__Work to complete__:
Search the entries below for the word "Albert" and copy each line that has it.

[Before-and-after page screenshots]
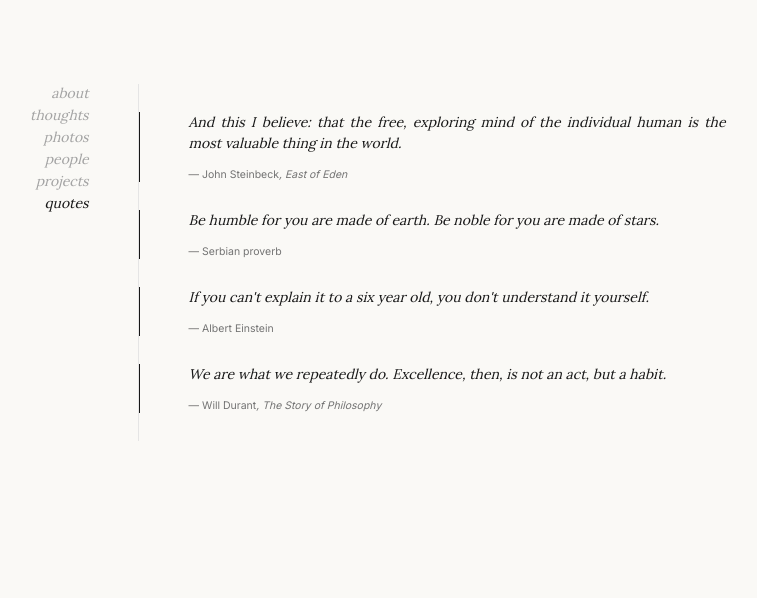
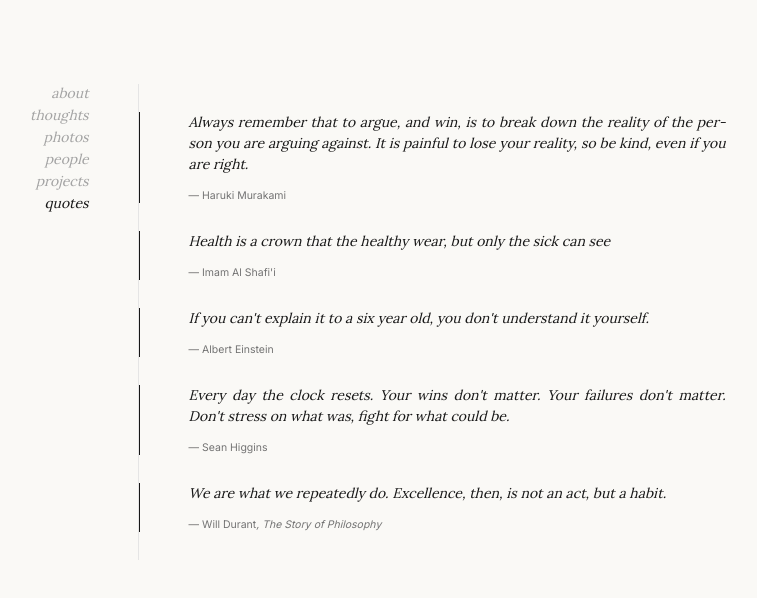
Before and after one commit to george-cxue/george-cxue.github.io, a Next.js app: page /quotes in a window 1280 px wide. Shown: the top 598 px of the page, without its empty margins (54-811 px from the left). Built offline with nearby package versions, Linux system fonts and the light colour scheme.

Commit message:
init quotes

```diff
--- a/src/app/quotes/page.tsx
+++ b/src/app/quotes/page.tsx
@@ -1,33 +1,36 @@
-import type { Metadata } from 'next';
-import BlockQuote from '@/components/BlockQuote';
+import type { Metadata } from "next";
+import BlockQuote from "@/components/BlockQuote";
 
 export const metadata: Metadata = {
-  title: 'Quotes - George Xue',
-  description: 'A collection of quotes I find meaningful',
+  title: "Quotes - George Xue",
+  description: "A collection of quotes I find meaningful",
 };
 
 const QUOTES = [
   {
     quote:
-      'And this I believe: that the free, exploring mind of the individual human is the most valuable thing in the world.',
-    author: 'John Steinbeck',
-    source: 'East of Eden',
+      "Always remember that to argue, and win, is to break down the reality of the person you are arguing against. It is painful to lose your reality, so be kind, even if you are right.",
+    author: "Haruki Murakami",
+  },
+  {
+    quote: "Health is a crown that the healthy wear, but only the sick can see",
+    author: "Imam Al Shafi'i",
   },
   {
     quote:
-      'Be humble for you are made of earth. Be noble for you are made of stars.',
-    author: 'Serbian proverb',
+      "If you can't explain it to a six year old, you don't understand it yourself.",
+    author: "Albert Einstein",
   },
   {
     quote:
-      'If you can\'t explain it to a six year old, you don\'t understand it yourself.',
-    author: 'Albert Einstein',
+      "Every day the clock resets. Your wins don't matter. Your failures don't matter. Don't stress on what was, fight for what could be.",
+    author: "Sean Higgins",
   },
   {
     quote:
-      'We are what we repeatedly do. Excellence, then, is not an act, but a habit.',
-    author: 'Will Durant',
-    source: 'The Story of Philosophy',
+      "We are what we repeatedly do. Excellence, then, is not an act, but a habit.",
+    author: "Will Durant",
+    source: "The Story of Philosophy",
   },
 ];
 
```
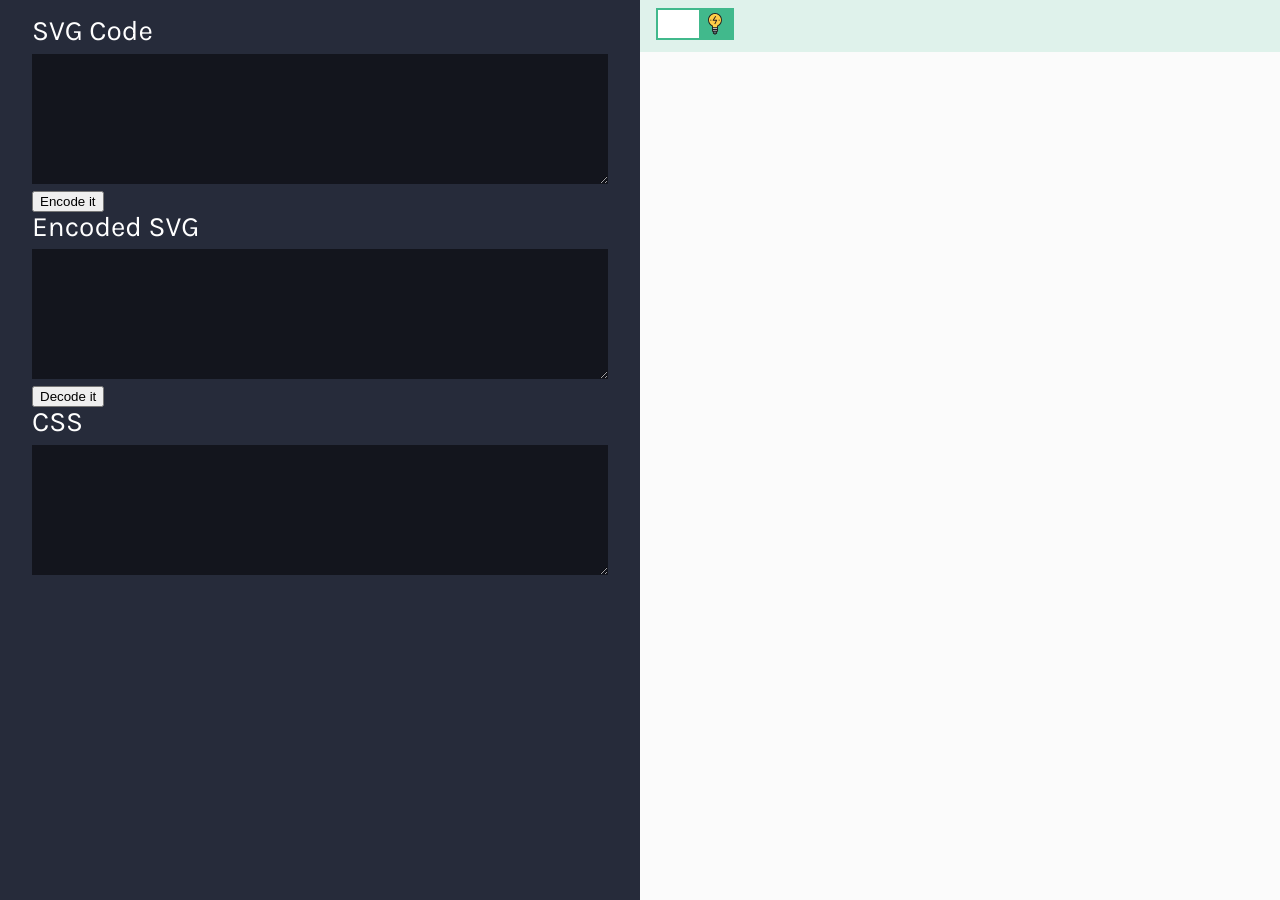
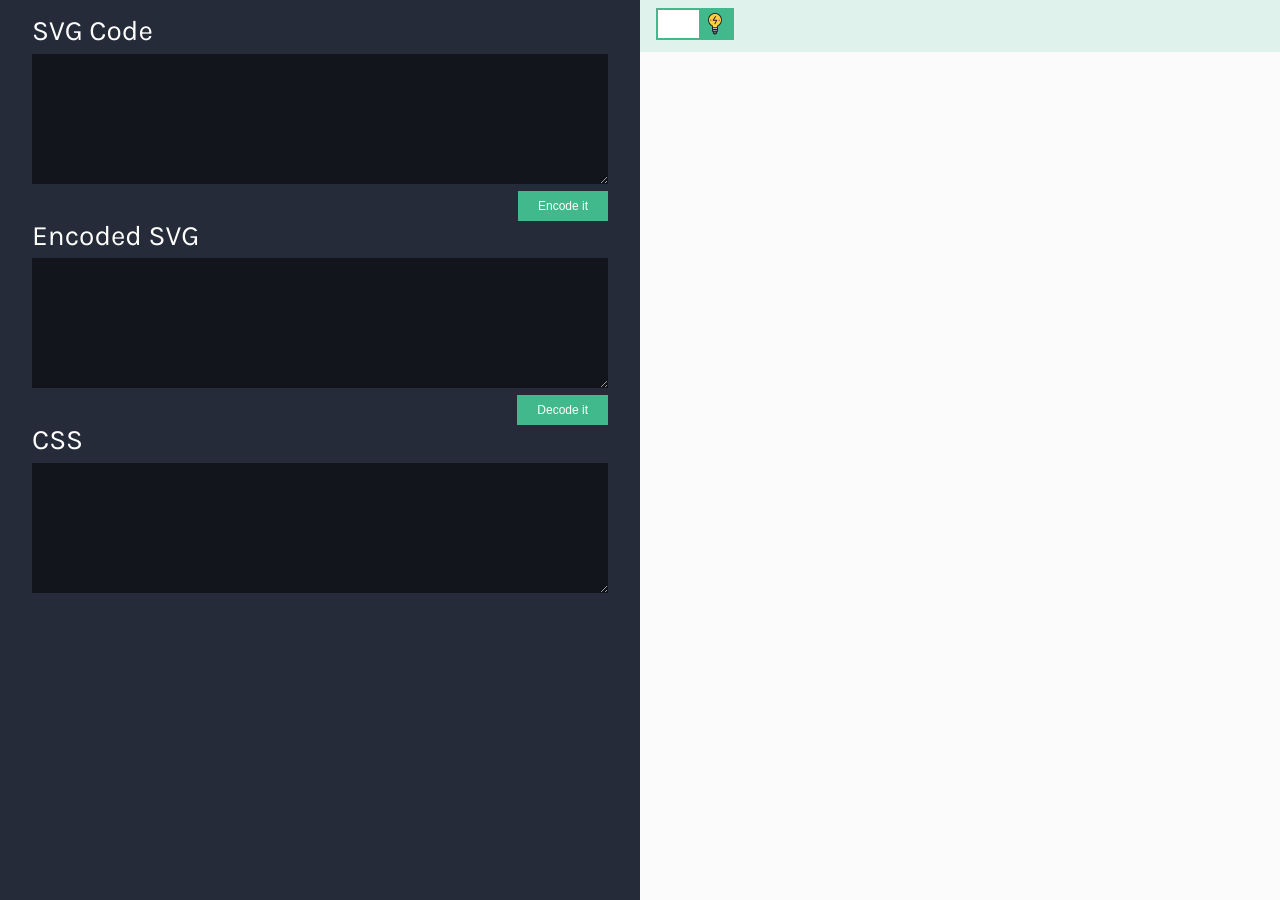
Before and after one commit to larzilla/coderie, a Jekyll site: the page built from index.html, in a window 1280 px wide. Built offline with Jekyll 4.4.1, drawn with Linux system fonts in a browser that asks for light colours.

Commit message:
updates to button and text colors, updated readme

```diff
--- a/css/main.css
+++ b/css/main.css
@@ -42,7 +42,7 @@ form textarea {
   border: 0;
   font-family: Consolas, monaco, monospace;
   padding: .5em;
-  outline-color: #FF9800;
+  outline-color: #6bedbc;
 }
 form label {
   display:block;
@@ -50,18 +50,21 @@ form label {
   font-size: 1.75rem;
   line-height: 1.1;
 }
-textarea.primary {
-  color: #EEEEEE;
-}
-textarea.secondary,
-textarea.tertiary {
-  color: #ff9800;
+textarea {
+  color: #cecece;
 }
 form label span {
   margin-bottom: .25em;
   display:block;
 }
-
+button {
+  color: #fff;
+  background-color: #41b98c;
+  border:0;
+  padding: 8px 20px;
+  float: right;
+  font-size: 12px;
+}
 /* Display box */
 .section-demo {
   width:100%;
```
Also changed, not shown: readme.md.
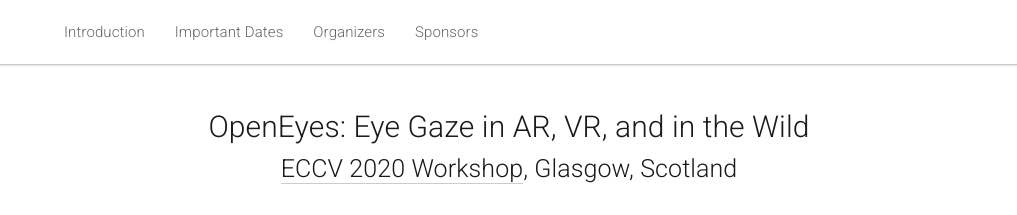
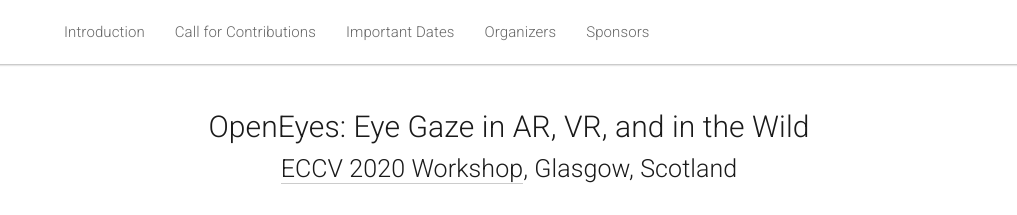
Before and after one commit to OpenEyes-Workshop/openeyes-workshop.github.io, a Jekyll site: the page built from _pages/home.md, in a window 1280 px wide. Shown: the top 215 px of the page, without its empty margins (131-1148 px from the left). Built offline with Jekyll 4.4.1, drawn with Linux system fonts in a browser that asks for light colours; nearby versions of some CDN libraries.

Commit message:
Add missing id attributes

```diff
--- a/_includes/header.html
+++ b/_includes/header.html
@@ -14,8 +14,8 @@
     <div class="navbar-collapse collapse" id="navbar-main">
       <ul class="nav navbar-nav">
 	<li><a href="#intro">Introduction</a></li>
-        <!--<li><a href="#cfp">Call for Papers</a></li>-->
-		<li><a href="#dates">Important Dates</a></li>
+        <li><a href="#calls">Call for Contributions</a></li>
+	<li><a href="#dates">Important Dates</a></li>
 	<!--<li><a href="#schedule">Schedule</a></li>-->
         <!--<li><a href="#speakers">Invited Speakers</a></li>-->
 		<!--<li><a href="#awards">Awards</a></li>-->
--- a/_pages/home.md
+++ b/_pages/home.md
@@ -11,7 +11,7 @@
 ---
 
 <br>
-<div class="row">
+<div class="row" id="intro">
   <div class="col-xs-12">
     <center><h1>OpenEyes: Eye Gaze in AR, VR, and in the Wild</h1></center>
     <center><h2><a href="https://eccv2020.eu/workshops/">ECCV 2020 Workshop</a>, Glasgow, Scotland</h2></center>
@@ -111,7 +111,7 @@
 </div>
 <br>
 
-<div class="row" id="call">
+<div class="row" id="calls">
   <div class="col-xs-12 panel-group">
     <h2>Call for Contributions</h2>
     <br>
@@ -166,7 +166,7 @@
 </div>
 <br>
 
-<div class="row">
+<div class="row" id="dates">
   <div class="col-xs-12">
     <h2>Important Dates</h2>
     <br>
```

__Result__:
+    author: "Albert Einstein",
-    author: 'Albert Einstein',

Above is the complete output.